Spotlight on J.C. Penney
All eyes are on J.C. Penney Co. as it rolls out the first wave of its branded shops to nearly 700 stores nationwide.
The shops are the linchpin of CEO Ron Johnson’s ambitious plan to transform the Penney shopping experience from the standard department store model to one that is made up of some 100 branded shops and a central “Town Square” area. Some of the shops will focus on one brand; others on a variety of labels. All will feature their own fixtures and signage. As for the Square, Johnson told analysts and investors at a presentation in August that it will feature seasonal merchandise and will also function as a central meeting place offering classes and other activities.
The first three shops, opened in time for the back-to-school selling season, are focused on denim, with concepts for three brands — Levi’s, i jeans by Buffalo and The Original Arizona Jean Co. Set to open at press time: shops for Liz Claiborne; Izod; and jcp, a new private brand of fashion basics. Other brands that will be eventually setting up shop in Penney range from Maidenform and Vanity Fair to Carter’s and Cynthia Rowley to Martha Stewart Living and Betsey Johnson.
Also in the wings is Joe Fresh, the Canadian cheap-chic retailer, whose branded shop concept will launch in spring 2013. The brand, owned by Loblaw Cos. Ltd., operates only a handful of U.S. stores, all of them in the New York metro area.
Of the initial batch, the Levi’s shop, dubbed Levi’s Denim Bar, is the most detailed. Each Denim Bar is equipped with iPads so customers can access more sizes, styles and finishes through a virtual experience. Trained stylists from Levi’s are available to help customers. The shop is a first for Penney in that it offers mobile checkout.
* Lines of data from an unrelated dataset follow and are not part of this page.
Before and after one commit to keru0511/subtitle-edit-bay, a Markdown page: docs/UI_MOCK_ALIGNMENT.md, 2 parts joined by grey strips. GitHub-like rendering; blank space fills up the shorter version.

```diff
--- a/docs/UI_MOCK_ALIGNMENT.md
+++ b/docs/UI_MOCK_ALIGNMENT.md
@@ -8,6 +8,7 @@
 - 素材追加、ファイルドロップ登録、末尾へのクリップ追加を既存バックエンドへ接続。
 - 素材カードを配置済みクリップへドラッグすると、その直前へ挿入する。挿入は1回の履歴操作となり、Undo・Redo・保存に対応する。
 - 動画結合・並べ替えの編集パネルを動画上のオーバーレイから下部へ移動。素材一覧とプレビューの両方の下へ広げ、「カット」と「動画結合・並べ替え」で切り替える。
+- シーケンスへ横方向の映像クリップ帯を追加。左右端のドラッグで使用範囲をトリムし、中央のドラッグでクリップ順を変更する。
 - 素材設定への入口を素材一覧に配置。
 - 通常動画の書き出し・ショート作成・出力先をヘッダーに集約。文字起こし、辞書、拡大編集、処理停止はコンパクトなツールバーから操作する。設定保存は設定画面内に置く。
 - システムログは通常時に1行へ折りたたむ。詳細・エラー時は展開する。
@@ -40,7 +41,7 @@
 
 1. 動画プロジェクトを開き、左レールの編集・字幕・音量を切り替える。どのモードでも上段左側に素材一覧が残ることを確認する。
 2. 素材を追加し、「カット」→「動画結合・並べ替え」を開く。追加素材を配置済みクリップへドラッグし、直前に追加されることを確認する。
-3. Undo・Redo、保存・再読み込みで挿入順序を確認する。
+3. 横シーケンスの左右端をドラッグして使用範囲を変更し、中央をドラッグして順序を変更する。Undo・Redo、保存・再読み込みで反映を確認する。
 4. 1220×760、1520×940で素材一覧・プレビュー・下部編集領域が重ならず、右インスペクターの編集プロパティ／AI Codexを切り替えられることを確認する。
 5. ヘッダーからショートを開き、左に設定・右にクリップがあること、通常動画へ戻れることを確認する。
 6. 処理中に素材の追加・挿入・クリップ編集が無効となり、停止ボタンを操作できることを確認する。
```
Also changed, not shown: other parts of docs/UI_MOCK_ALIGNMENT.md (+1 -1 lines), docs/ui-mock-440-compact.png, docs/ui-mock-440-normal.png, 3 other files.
But it certainly won’t be the last. Johnson has said he wants to eliminate traditional checkouts by the end of 2013, replacing them with mobile checkout devices and self-checkout kiosks. And by February 2013, the retailer will move to a 100% (item-level) RFID deployment.
Penney’s reinvention has been rocky. Its new three-tiered pricing strategy was not well received by customers. The chain has since simplified the model and is fine-tuning its advertising to better explain the changes. The company lost $147 million in the second quarter, ended July 28, 2012, compared with net income of $14 million a year ago. Revenue plunged almost 23% to $3.02 billion amid a 21.7% drop in same-store sales.
Despite the miserable quarter, Johnson is holding firm. (And to be fair, with only the first wave of shops rolled out and the new merchandise just now arriving, the transformation is really still in its initial stages.) He told analysts at the meeting in August he has seen some hopeful signs in the business since early August. He noted that sales of Levi’s merchandise are up 25% in the stores that have the branded Levi’s shops.
“I am completely confident that our transformation is on track,” Johnson said.